• [GIVEN DATA]:

⟨

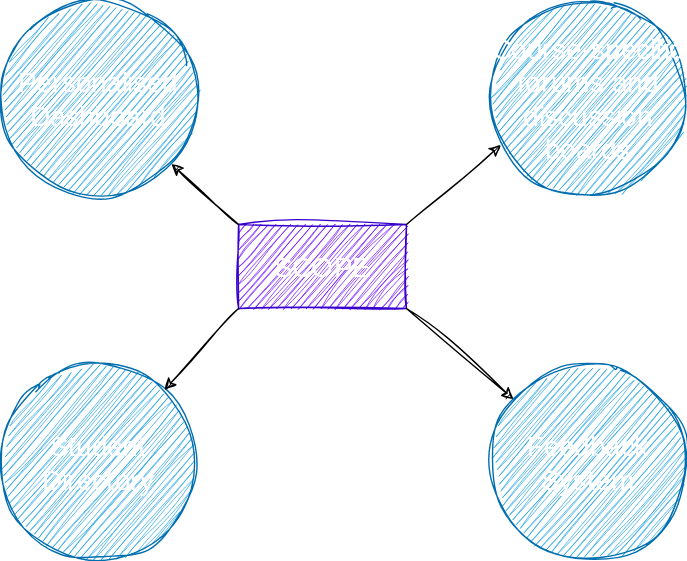
Before: proposal/submission/sec01/Systema/scope.svg, a diagram exported from draw.io (drshahizan/software-engineering). Source tidied: cells renumbered, new cells last; positions are measured from the earlier drawing's top-left corner, leaving out a move shared by most shapes.
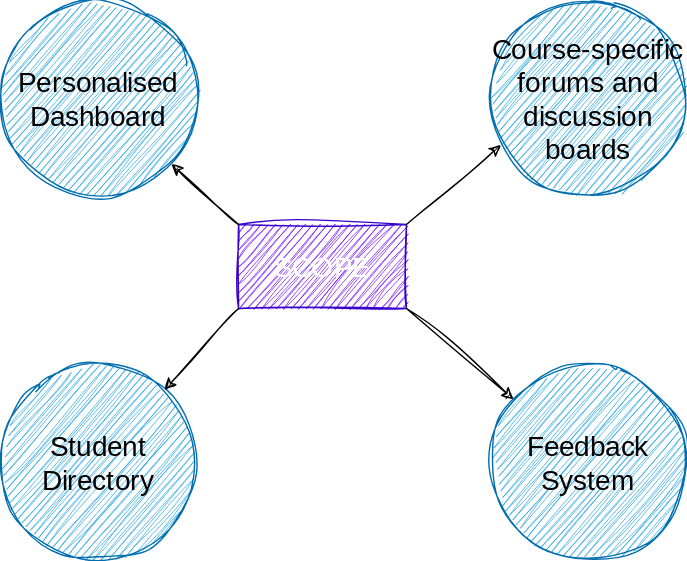
The same file after the commit.

Change to the diagram source:
```diff
@@ -5,16 +5,16 @@
     <mxCell id="2" value="SCOPE" style="rounded=0;whiteSpace=wrap;html=1;hachureGap=4;fontFamily=Architects Daughter;fontSource=https%3A%2F%2Ffonts.googleapis.com%2Fcss%3Ffamily%3DArchitects%2BDaughter;fontSize=20;sketch=1;curveFitting=1;jiggle=2;fillColor=#6a00ff;strokeColor=#3700CC;fontColor=#ffffff;" parent="1" vertex="1">
       <mxGeometry x="170" y="160" width="120" height="60" as="geometry" />
     </mxCell>
-    <mxCell id="3" value="Personalised Dashboard" style="ellipse;whiteSpace=wrap;html=1;hachureGap=4;fontFamily=Architects Daughter;fontSource=https%3A%2F%2Ffonts.googleapis.com%2Fcss%3Ffamily%3DArchitects%2BDaughter;fontSize=20;sketch=1;curveFitting=1;jiggle=2;fillColor=#1ba1e2;fontColor=#ffffff;strokeColor=#006EAF;" parent="1" vertex="1">
+    <mxCell id="3" value="&lt;font color=&quot;#000000&quot;&gt;Personalised Dashboard&lt;/font&gt;" style="ellipse;whiteSpace=wrap;html=1;hachureGap=4;fontFamily=Architects Daughter;fontSource=https%3A%2F%2Ffonts.googleapis.com%2Fcss%3Ffamily%3DArchitects%2BDaughter;fontSize=20;sketch=1;curveFitting=1;jiggle=2;fillColor=#1ba1e2;fontColor=#ffffff;strokeColor=#006EAF;" parent="1" vertex="1">
       <mxGeometry width="140" height="140" as="geometry" />
     </mxCell>
-    <mxCell id="4" value="Course-specific forums and discussion boards" style="ellipse;whiteSpace=wrap;html=1;hachureGap=4;fontFamily=Architects Daughter;fontSource=https%3A%2F%2Ffonts.googleapis.com%2Fcss%3Ffamily%3DArchitects%2BDaughter;fontSize=20;sketch=1;curveFitting=1;jiggle=2;fillColor=#1ba1e2;fontColor=#ffffff;strokeColor=#006EAF;" parent="1" vertex="1">
+    <mxCell id="4" value="&lt;font color=&quot;#000000&quot;&gt;Course-specific forums and discussion boards&lt;/font&gt;" style="ellipse;whiteSpace=wrap;html=1;hachureGap=4;fontFamily=Architects Daughter;fontSource=https%3A%2F%2Ffonts.googleapis.com%2Fcss%3Ffamily%3DArchitects%2BDaughter;fontSize=20;sketch=1;curveFitting=1;jiggle=2;fillColor=#1ba1e2;fontColor=#ffffff;strokeColor=#006EAF;" parent="1" vertex="1">
       <mxGeometry x="350" width="140" height="140" as="geometry" />
     </mxCell>
-    <mxCell id="5" value="Student Directory" style="ellipse;whiteSpace=wrap;html=1;hachureGap=4;fontFamily=Architects Daughter;fontSource=https%3A%2F%2Ffonts.googleapis.com%2Fcss%3Ffamily%3DArchitects%2BDaughter;fontSize=20;sketch=1;curveFitting=1;jiggle=2;fillColor=#1ba1e2;fontColor=#ffffff;strokeColor=#006EAF;" parent="1" vertex="1">
+    <mxCell id="5" value="&lt;font color=&quot;#000000&quot;&gt;Student Directory&lt;/font&gt;" style="ellipse;whiteSpace=wrap;html=1;hachureGap=4;fontFamily=Architects Daughter;fontSource=https%3A%2F%2Ffonts.googleapis.com%2Fcss%3Ffamily%3DArchitects%2BDaughter;fontSize=20;sketch=1;curveFitting=1;jiggle=2;fillColor=#1ba1e2;fontColor=#ffffff;strokeColor=#006EAF;" parent="1" vertex="1">
       <mxGeometry y="260" width="140" height="140" as="geometry" />
     </mxCell>
-    <mxCell id="6" value="Feedback System" style="ellipse;whiteSpace=wrap;html=1;hachureGap=4;fontFamily=Architects Daughter;fontSource=https%3A%2F%2Ffonts.googleapis.com%2Fcss%3Ffamily%3DArchitects%2BDaughter;fontSize=20;sketch=1;curveFitting=1;jiggle=2;fillColor=#1ba1e2;fontColor=#ffffff;strokeColor=#006EAF;" parent="1" vertex="1">
+    <mxCell id="6" value="&lt;font color=&quot;#000000&quot;&gt;Feedback System&lt;/font&gt;" style="ellipse;whiteSpace=wrap;html=1;hachureGap=4;fontFamily=Architects Daughter;fontSource=https%3A%2F%2Ffonts.googleapis.com%2Fcss%3Ffamily%3DArchitects%2BDaughter;fontSize=20;sketch=1;curveFitting=1;jiggle=2;fillColor=#1ba1e2;fontColor=#ffffff;strokeColor=#006EAF;" parent="1" vertex="1">
       <mxGeometry x="350" y="260" width="140" height="140" as="geometry" />
     </mxCell>
     <mxCell id="7" style="endArrow=classic;html=1;hachureGap=4;fontFamily=Architects Daughter;fontSource=https%3A%2F%2Ffonts.googleapis.com%2Fcss%3Ffamily%3DArchitects%2BDaughter;fontSize=16;sketch=1;curveFitting=1;jiggle=2;" parent="1" edge="1" target="3">
```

⟩

• [TASK DIRECTIONS]: Search the records above for the string "diagram". Report each line that has it.

• [RESULT]:
Before: proposal/submission/sec01/Systema/scope.svg, a diagram exported from draw.io (drshahizan/software-engineering). Source tidied: cells renumbered, new cells last; positions are measured from the earlier drawing's top-left corner, leaving out a move shared by most shapes.
Change to the diagram source:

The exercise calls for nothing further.